While there’s always an unspoken assumption of moral support from friends and family, this was the first time in recent memory that anyone made such a simple statement about having my back 100%, no matter what, and I immediately burst into tears. (Unrelated: why the hell do I cry so much now that I’m in my thirties? Jeez Louise, y’all, buy stock in Kleenex, because I go through a lot of it. You heard it here first.)
The fact that I’m paying her to be there for me doesn’t matter. Simply knowing that someone–anyone–will help me as I figure out my shit, no matter what happens, is incredibly moving. So you know what I’ve done? I’ve started saying those exact words to the people who matter in my life when they’re struggling, because in my heart I believe it… and the response has been overwhelmingly positive.
People need to hear these things. The hard part is remembering to say them. The benefits of this are two-fold. In the words of the Dalai Lama in The Art of Happiness, 10th Anniversary Edition: A Handbook for Living,
If you want others to be happy, practice compassion. If you want to be happy, practice compassion.
Say unto others that which you would have said unto you. See what happens when you do.
Speaking of spending Valentine’s Day going all GIRL POWER Y’ALL, I just finished reading Maya Angelou’s Letter to My Daughter, and this verse of the poem “Surviving” stood out to me:
Each time my search for true love
leads me to the gates of hell
where Satan waits with open arms
I imagine the laughter of women friends,
their sounds tinkle like wind charms urged by a searching breeze.
I remember the sturdy guffaw of happy men and
my feet, without haste, and with purpose
move past the threatening open gates
to an area, secure from the evil of heartbreak
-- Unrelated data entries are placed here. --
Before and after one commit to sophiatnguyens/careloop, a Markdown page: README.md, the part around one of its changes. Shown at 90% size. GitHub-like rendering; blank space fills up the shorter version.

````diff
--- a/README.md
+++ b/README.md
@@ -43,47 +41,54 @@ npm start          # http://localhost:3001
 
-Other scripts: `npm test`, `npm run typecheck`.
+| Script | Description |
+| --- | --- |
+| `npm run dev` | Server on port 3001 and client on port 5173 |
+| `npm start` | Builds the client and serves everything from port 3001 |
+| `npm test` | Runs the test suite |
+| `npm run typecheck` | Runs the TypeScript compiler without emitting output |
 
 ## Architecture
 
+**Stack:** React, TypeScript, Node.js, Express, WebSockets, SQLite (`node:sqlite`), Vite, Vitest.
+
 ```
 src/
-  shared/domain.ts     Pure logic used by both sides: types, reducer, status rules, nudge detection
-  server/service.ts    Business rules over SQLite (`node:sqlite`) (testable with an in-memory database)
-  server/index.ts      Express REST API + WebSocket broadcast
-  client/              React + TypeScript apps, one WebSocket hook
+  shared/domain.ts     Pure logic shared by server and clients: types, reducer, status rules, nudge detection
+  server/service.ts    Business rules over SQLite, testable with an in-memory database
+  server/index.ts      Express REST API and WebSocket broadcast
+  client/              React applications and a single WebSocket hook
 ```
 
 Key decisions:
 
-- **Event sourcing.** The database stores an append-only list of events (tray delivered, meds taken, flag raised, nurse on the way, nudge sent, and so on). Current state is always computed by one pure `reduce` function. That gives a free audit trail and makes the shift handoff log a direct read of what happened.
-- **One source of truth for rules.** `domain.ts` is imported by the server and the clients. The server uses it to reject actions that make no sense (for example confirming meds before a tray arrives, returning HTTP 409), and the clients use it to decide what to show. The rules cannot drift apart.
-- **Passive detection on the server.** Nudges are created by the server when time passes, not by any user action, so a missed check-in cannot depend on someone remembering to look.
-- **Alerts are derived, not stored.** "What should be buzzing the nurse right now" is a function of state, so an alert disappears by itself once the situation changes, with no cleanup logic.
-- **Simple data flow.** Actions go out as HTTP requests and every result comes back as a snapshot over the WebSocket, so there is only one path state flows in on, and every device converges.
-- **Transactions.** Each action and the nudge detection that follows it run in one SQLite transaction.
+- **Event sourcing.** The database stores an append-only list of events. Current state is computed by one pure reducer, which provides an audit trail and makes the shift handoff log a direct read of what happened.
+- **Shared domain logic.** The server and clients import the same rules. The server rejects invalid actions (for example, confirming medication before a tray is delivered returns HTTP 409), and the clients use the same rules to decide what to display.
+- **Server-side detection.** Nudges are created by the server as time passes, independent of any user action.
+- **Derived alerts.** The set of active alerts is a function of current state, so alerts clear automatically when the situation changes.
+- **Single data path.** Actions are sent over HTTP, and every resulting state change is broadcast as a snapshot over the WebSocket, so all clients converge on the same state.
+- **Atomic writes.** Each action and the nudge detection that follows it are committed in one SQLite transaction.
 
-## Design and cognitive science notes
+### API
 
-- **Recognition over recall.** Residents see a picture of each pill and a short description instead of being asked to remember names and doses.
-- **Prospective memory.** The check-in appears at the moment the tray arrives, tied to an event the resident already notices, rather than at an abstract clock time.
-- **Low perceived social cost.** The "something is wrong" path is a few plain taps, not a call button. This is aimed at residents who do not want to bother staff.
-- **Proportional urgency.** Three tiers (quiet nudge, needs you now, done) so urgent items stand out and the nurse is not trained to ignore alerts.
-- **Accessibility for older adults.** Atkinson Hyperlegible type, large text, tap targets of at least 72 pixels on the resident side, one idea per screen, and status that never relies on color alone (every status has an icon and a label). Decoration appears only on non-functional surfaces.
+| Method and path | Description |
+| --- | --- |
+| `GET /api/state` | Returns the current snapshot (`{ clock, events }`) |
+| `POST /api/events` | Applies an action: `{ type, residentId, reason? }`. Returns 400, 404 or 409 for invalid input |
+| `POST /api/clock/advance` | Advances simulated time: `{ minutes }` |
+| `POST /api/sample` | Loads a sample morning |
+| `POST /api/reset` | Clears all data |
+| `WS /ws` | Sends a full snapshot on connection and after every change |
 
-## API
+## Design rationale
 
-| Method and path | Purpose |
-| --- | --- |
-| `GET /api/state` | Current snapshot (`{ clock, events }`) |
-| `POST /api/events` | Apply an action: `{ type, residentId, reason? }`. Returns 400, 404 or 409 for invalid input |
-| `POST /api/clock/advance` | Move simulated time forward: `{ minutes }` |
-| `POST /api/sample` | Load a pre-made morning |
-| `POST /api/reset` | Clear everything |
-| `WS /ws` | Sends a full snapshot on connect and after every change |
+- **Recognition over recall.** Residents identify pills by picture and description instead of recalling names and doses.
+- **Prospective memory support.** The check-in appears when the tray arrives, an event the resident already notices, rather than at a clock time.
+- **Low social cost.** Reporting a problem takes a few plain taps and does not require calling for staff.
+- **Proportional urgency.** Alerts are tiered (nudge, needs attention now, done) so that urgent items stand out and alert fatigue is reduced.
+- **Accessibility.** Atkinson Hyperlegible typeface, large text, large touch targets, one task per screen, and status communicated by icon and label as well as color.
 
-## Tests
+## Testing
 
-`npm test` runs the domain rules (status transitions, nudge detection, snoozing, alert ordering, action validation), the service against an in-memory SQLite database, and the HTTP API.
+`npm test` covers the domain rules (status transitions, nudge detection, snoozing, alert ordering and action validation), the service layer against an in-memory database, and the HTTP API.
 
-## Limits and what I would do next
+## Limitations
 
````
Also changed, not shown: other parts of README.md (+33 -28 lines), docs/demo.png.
I hope we all remember that love comes in many forms, and while the love of friends can’t (and probably shouldn’t try to) replace “true love,” it can help steer you away the gates of hell and the evils of heartbreak.
Much (platonic and poetic) love, everyone. – Lindsay